Tuesday, May 01, 2007

A pretty good sign that Ford might not be around in 2030

I saw this story this morning about Ford Motor Company's newest VP for sustainability and environment. While the fate is unclear for what James Kunstler calls the "Happy Motoring Utopia", there's no doubt that more people are realizing that we can't pave or drive our way out of congestion.

A few things that are likely true:

    • We have a limited amount of resources with which to fuel the cars. Exactly how much, who knows. (until we build Mr. Fusion from Back to the Future II)

    • Cars emit massive amounts of carbon and other greenhouse gases into the atmosphere, which is the likely cause for global warming, y'know, IF it's happening and all.

    • Increases in fuel economy, efficiency, or emissions, have not, and will not be able to keep up with yearly increases in Vehicle Miles Traveled (VMT), due to continued growth of creating solely auto-dependent places.

    • Demand is growing for places where people can live in closer proximity to school, work, shopping, church, and other daily needs.

    • Gas is not going to get cheaper. Ever.

    • Our overall fleet fuel economy has not improved since the late 80's overall, due largely to the massive numbers of gas-guzzlers produced by companies like Ford, that have offset increases in efficiency by many foreign cars.
Anyway, I especially liked this quote:
"A lot of work can be done in terms of just lightweight materials to then make the engines more efficient, downsizing the engines," she said. "It's always hard to predict invention in terms of battery technology, but we're seeing some very promising things out there." The same array of vehicles will exist in 2030, she predicted, but hydrogen fuel cells will play a role.

I'd have to say this doesn't bode well for Ford, who will likely squander this great market opportunity to create more fuel-efficient cars and capitalize on massive demand that is currently going unmet by nearly all of the American companies.

To put it in perspective, due to the expanding nature of our cities and suburbs, each car is having to log more and more miles. (drivers as well, of course). In 1990, the average car traveled 11,107 miles a year. In 2005, that number was up to 12,084. That's a 9 percent increase in 15 years.

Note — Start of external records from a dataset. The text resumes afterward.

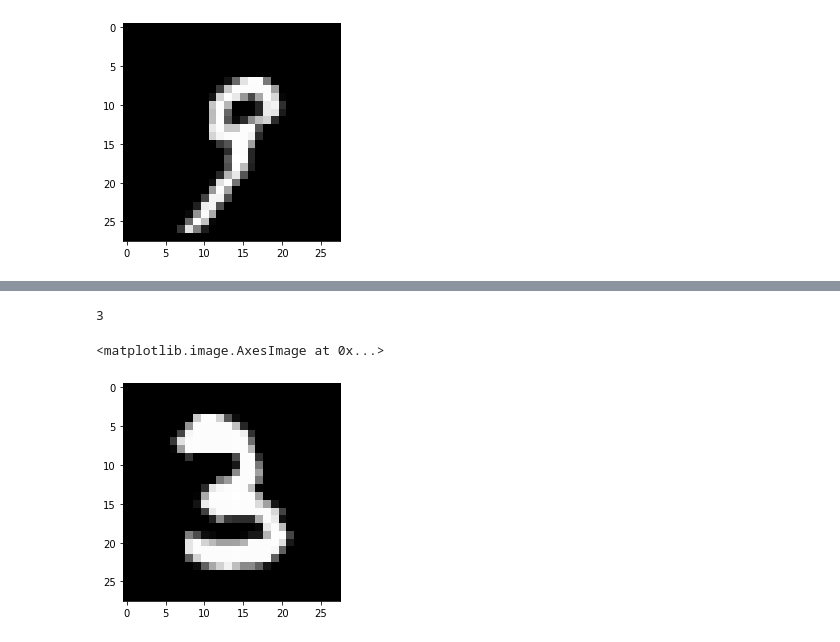
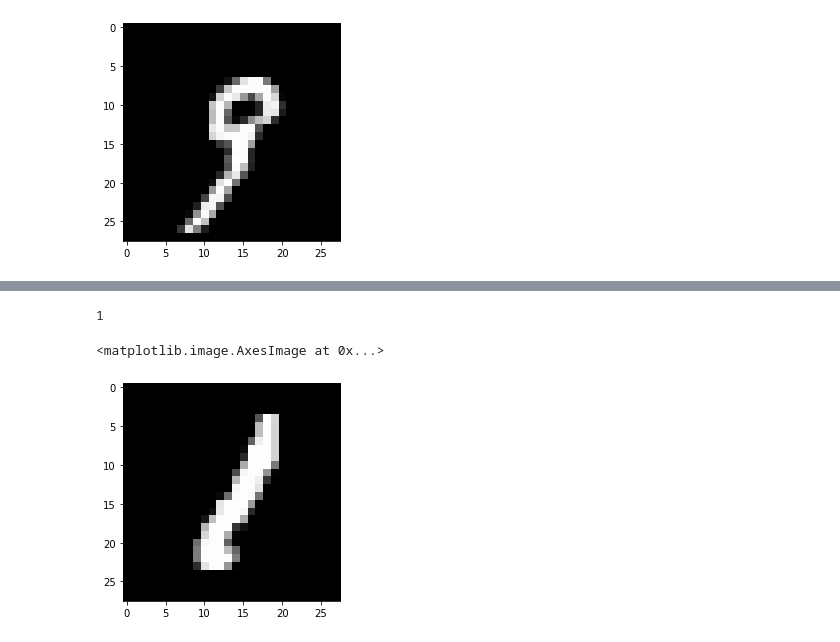
Before and after one commit to inrok86/cbpc, a Jupyter notebook: scikit.ipynb, the cells around one changed output, grey strips where cells are left out. Cells and saved outputs as stored; diff of their text form; code cells hidden in the pictures.

```diff
--- a/scikit.ipynb
+++ b/scikit.ipynb
@@ -447,10 +468,11 @@ Test set score: 0.971900
 # %%
 y_pred=mlp.predict(X_test)
 # %%
-idx=1779
+import random
+idx=random.randint(0,len(y_pred))
 print(y_pred[idx])
 plt.imshow(X_test.iloc[idx].to_numpy().reshape(28,28)*256)
 # %% [output]
-3
+1
 <matplotlib.image.AxesImage at 0x...>
-[figure, old version]
+[figure, new version]
```
Also changed, not shown: parts of 13 cells of this notebook.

If you extrapolate that number out to 2043, when we will have 100 million more Americans — and millions of their cars on the road — each car will be traveling more than 14,000 miles a year.

So if gasoline costs twice as much, or efficiency doesn't MASSIVELY increase to even attempt to keep up with the predicted increase in driving each year, driving will become so costly that it will become ridiculously expensive.

No advances in technology are going to come fast enough to keep up with this seismic shift in energy prices and increases in driving that our landscape dictates.

The real solution isn't in clawing at solutions for simply greater efficiency, because it's clear they can't keep up with the increases in miles traveled each year. The auto industry should be working towards efficiency, but a focus on keeping the cars running at all costs will distract us from the real challenge of a fundamental shift in how we plan our growth.

If we can reduce by half how far someone has to drive for their daily needs, or cut in half the average daily number of car trips (currently between 11 and 15), you've just had the same effect as increasing a car's gas mileage from 15 mpg to 30 mpg.

In the end, these sorts of solutions will have a greater impact on energy consumption and emissions than Ford's half-assed attempts to change a culture that has pervaded their company for 50 years.